Start of DATASET ENTRIES

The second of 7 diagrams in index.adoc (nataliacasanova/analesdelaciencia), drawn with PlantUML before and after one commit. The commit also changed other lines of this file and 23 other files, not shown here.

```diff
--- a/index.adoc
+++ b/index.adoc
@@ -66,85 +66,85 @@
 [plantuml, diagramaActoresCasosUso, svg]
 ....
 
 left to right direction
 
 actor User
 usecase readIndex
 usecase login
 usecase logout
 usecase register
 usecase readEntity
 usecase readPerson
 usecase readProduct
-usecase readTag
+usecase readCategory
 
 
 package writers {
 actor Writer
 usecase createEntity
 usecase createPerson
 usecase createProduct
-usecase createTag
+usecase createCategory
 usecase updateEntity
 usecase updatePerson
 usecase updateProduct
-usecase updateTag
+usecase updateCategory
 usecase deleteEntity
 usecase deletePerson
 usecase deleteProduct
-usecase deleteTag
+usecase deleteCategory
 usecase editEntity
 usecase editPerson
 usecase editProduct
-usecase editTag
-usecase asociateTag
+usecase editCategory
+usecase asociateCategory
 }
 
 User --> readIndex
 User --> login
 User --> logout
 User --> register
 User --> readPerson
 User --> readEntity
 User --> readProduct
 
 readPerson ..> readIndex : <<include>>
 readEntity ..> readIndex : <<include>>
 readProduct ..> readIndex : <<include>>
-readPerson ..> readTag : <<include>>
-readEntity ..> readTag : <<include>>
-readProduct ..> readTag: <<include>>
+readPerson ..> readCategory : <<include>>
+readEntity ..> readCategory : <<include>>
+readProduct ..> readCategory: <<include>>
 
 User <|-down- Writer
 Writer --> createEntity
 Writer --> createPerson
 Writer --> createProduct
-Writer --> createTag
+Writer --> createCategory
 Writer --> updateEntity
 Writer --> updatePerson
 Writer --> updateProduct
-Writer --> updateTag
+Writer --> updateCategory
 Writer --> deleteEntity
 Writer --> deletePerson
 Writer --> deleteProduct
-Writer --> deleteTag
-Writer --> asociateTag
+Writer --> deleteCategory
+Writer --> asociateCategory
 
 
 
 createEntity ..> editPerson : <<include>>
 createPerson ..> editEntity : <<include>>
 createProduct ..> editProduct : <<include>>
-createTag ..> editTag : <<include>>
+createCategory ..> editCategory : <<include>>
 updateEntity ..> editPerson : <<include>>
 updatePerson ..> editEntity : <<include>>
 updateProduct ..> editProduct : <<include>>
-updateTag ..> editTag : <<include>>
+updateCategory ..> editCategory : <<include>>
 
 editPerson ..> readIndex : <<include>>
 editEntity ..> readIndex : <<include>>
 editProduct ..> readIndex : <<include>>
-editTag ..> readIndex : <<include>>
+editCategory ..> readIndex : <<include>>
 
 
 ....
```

End of DATASET ENTRIES

Could you copy every record above exactly as it appears?

The second of 7 diagrams in index.adoc (nataliacasanova/analesdelaciencia), drawn with PlantUML before and after one commit. The commit also changed other lines of this file and 23 other files, not shown here.

```diff
--- a/index.adoc
+++ b/index.adoc
@@ -66,85 +66,85 @@
 [plantuml, diagramaActoresCasosUso, svg]
 ....
 
 left to right direction
 
 actor User
 usecase readIndex
 usecase login
 usecase logout
 usecase register
 usecase readEntity
 usecase readPerson
 usecase readProduct
-usecase readTag
+usecase readCategory
 
 
 package writers {
 actor Writer
 usecase createEntity
 usecase createPerson
 usecase createProduct
-usecase createTag
+usecase createCategory
 usecase updateEntity
 usecase updatePerson
 usecase updateProduct
-usecase updateTag
+usecase updateCategory
 usecase deleteEntity
 usecase deletePerson
 usecase deleteProduct
-usecase deleteTag
+usecase deleteCategory
 usecase editEntity
 usecase editPerson
 usecase editProduct
-usecase editTag
-usecase asociateTag
+usecase editCategory
+usecase asociateCategory
 }
 
 User --> readIndex
 User --> login
 User --> logout
 User --> register
 User --> readPerson
 User --> readEntity
 User --> readProduct
 
 readPerson ..> readIndex : <<include>>
 readEntity ..> readIndex : <<include>>
 readProduct ..> readIndex : <<include>>
-readPerson ..> readTag : <<include>>
-readEntity ..> readTag : <<include>>
-readProduct ..> readTag: <<include>>
+readPerson ..> readCategory : <<include>>
+readEntity ..> readCategory : <<include>>
+readProduct ..> readCategory: <<include>>
 
 User <|-down- Writer
 Writer --> createEntity
 Writer --> createPerson
 Writer --> createProduct
-Writer --> createTag
+Writer --> createCategory
 Writer --> updateEntity
 Writer --> updatePerson
 Writer --> updateProduct
-Writer --> updateTag
+Writer --> updateCategory
 Writer --> deleteEntity
 Writer --> deletePerson
 Writer --> deleteProduct
-Writer --> deleteTag
-Writer --> asociateTag
+Writer --> deleteCategory
+Writer --> asociateCategory
 
 
 
 createEntity ..> editPerson : <<include>>
 createPerson ..> editEntity : <<include>>
 createProduct ..> editProduct : <<include>>
-createTag ..> editTag : <<include>>
+createCategory ..> editCategory : <<include>>
 updateEntity ..> editPerson : <<include>>
 updatePerson ..> editEntity : <<include>>
 updateProduct ..> editProduct : <<include>>
-updateTag ..> editTag : <<include>>
+updateCategory ..> editCategory : <<include>>
 
 editPerson ..> readIndex : <<include>>
 editEntity ..> readIndex : <<include>>
 editProduct ..> readIndex : <<include>>
-editTag ..> readIndex : <<include>>
+editCategory ..> readIndex : <<include>>
 
 
 ....
```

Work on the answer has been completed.